EXTRACTED DATA
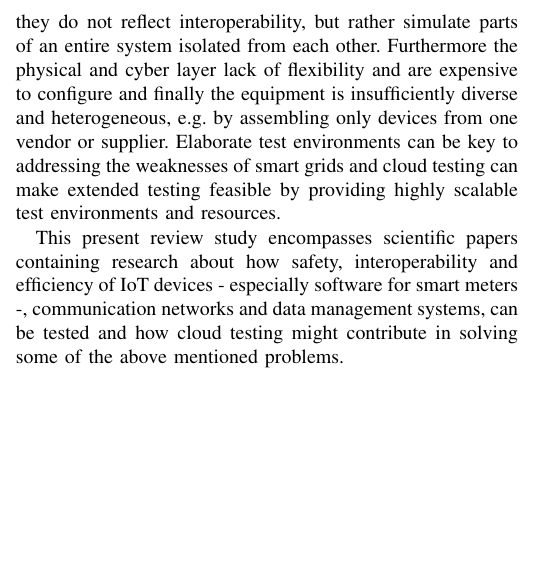
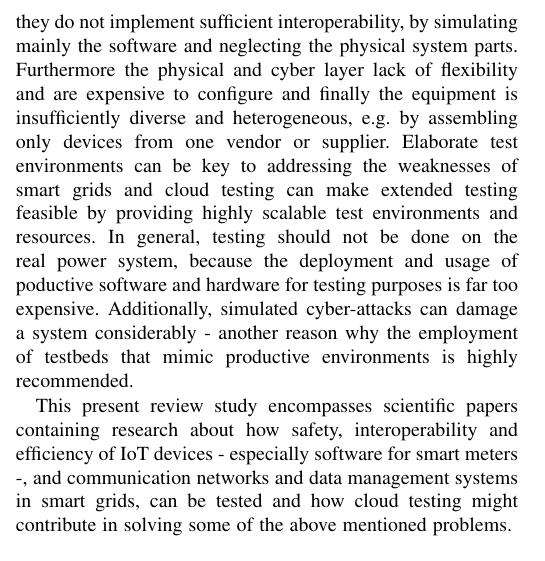
Before and after one commit to salwil/testing_smart_grids_in_cloud, a LaTeX paper (smart_grid_cloud_testing.tex, which reads sections/sec1_introduction.tex): part of one column of page 1 of 2, cut at the place of the change, the shorter picture padded with empty space. Compiled offline with pdfLaTeX; a missing font is replaced by an installed copy or a similar font; a LaTeX package or settings file that is missing is left out.

Commit message:
introduce need of testbeds by smadi2021comprehensive

```diff
--- a/sections/sec1_introduction.tex
+++ b/sections/sec1_introduction.tex
@@ -1,6 +1,6 @@
 \section{Introduction}
 In context of the energy transition and by being a substantial part of smart cities, evolving all around the globe, smart grids have gained increased focus in information technology and electrical engineering research during the last years. Smart grids are electrical grids that complement traditional power grids with automated, i.e. digital / software-based monitoring, controlling and steering mechanisms of electrical flaws and electricity consumption. The performance and efficiency of the power grid are enhanced with the incorporation of communication networks, intelligent automation, advanced sensors, and information technologies (\citeauthor{smadi2021comprehensive}). While smart grids open doors to unprecedented possibilities, like many other technological achievements, they have their downsides at the same time. Being part of the highly critical infrastructure of electricity supply, they are exceptionally exposed and vulnerable towards malicious attacks. Furthermore they face high-performance requirements in order to fulfill real-time data processing and seamlessly integrated components ensuring flawless interoperability of the system. Successful cyber attacks or misbehavior due to badly performing systems can cause huge damage to institutions and humans that depend on this infrastructure.
 
-Reliable security and protection layers and perfect interoperability of software and hardware are inevitable to mitigate these risks. Such systems require a high amount of thorough testing, especially with focus on their vulnerabilities. However conventional testing technologies reach their limits when facing the combination of heterogeneous and co-existing smart grids. \citeauthor{smadi2021comprehensive} stress fidelity to be one of the major factors limiting the effectiveness of existing testbeds because they do not reflect interoperability, but rather simulate parts of an entire system isolated from each other. Furthermore the physical and cyber layer lack of flexibility and are expensive to configure and finally the equipment is insufficiently diverse and heterogeneous, e.g. by assembling only devices from one vendor or supplier. Elaborate test environments can be key to addressing the weaknesses of smart grids and cloud testing can make extended testing feasible by providing highly scalable test environments and resources.
+Reliable security and protection layers and perfect interoperability of software and hardware are inevitable to mitigate these risks. Such systems require a high amount of thorough testing, especially with focus on their vulnerabilities. However conventional testing technologies reach their limits when facing the combination of heterogeneous and co-existing smart grids. \citeauthor{smadi2021comprehensive} stress fidelity to be one of the major factors limiting the effectiveness of existing testbeds because they do not implement sufficient interoperability, by simulating mainly the software and neglecting the physical system parts. Furthermore the physical and cyber layer lack of flexibility and are expensive to configure and finally the equipment is insufficiently diverse and heterogeneous, e.g. by assembling only devices from one vendor or supplier. Elaborate test environments can be key to addressing the weaknesses of smart grids and cloud testing can make extended testing feasible by providing highly scalable test environments and resources. In general, testing should not be done on the real power system, because the deployment and usage of poductive software and hardware for testing purposes is far too expensive. Additionally, simulated cyber-attacks can damage a system considerably - another reason why the employment of testbeds that mimic productive environments is highly recommended.
 
-This present review study encompasses scientific papers containing research about how safety, interoperability and efficiency of IoT devices - especially software for smart meters -, communication networks and data management systems, can be tested and how cloud testing might contribute in solving some of the above mentioned problems.
+This present review study encompasses scientific papers containing research about how safety, interoperability and efficiency of IoT devices - especially software for smart meters -, and communication networks and data management systems in smart grids, can be tested and how cloud testing might contribute in solving some of the above mentioned problems.
```
Also changed, not shown: sections/sec3_methodology.tex (+1 -1 lines), smart_grid_cloud_testing.pdf, 1 other file.
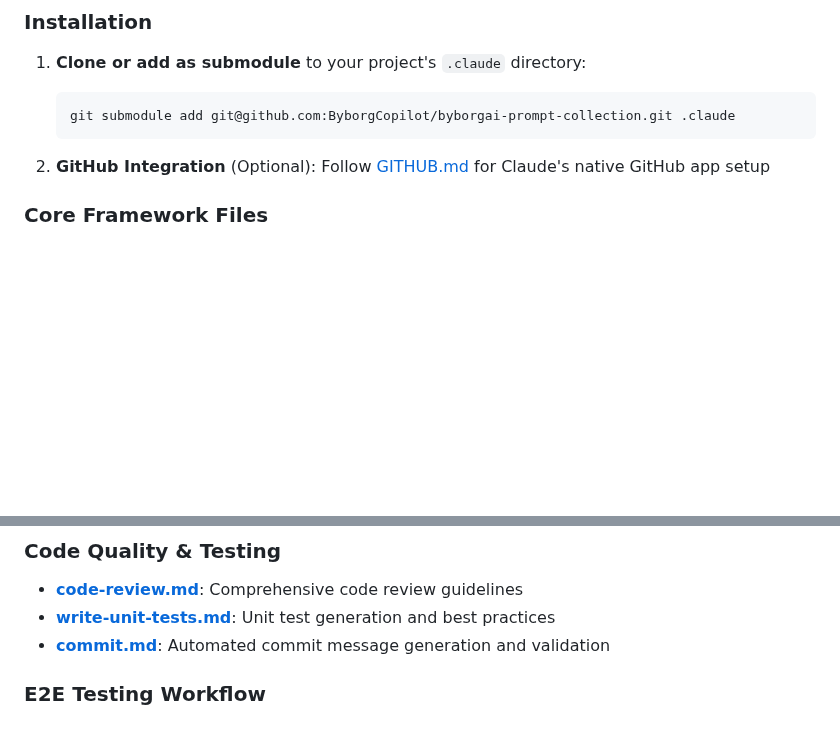
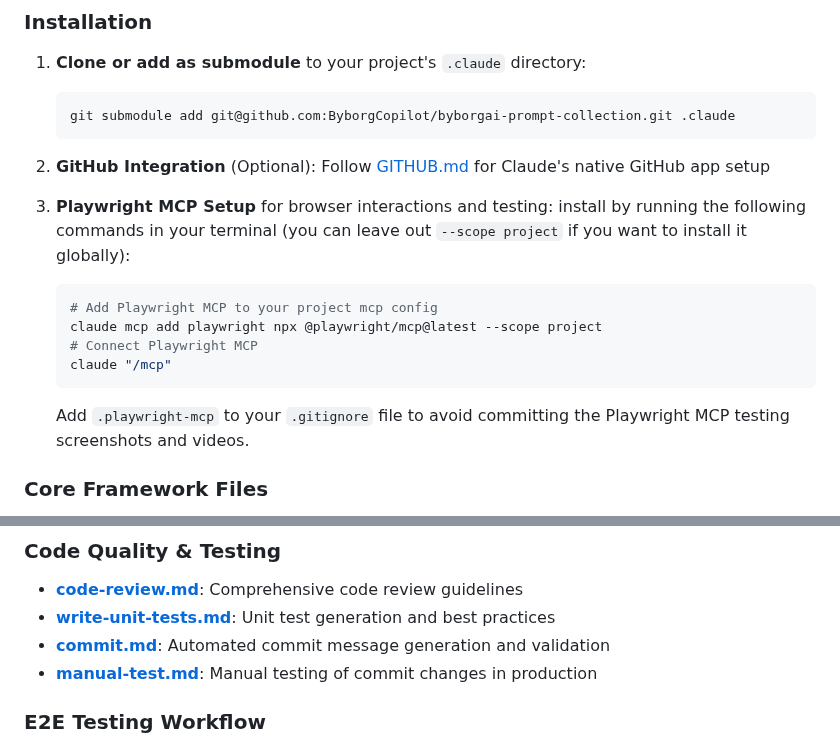
Before and after one commit to ByborgAI/prompt-collection, a Markdown page: README.md, 2 parts joined by grey strips. GitHub-like rendering; blank space fills up the shorter version.

Commit message:
Manual test command and playwright setup instruction

````diff
--- a/README.md
+++ b/README.md
@@ -22,6 +22,17 @@ This repository provides a structured framework for AI-driven development using
 
 2. **GitHub Integration** (Optional): Follow [GITHUB.md](GITHUB.md) for Claude's native GitHub app setup
 
+3. **Playwright MCP Setup** for browser interactions and testing: install by running the following commands in your terminal (you can leave out `--scope project` if you want to install it globally):
+
+   ```bash
+   # Add Playwright MCP to your project mcp config
+   claude mcp add playwright npx @playwright/mcp@latest --scope project
+   # Connect Playwright MCP
+   claude "/mcp"
+   ```
+
+   Add `.playwright-mcp` to your `.gitignore` file to avoid committing the Playwright MCP testing screenshots and videos.
+
 ### Core Framework Files
 
 - **[CLAUDE.md](CLAUDE.md)**: Entry point referencing core rules and principles
@@ -37,6 +48,7 @@ Commands are located in the `commands/by-ai/` directory and provide structured p
 - **[code-review.md](commands/by-ai/code-review.md)**: Comprehensive code review guidelines
 - **[write-unit-tests.md](commands/by-ai/write-unit-tests.md)**: Unit test generation and best practices
 - **[commit.md](commands/by-ai/commit.md)**: Automated commit message generation and validation
+- **[manual-test.md](commands/by-ai/manual-test.md)**: Manual testing of commit changes in production
 
 ### E2E Testing Workflow
 - **[e2e-test/plan.md](commands/by-ai/e2e-test/plan.md)**: End-to-end test planning strategies
````
Also changed, not shown: commands/by-ai/manual-test.md (added, +32 -0 lines).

EXERCISE INSTRUCTIONS
In the records above, how many lines include "project"? Reply only with the number.

ANSWER SPACE
3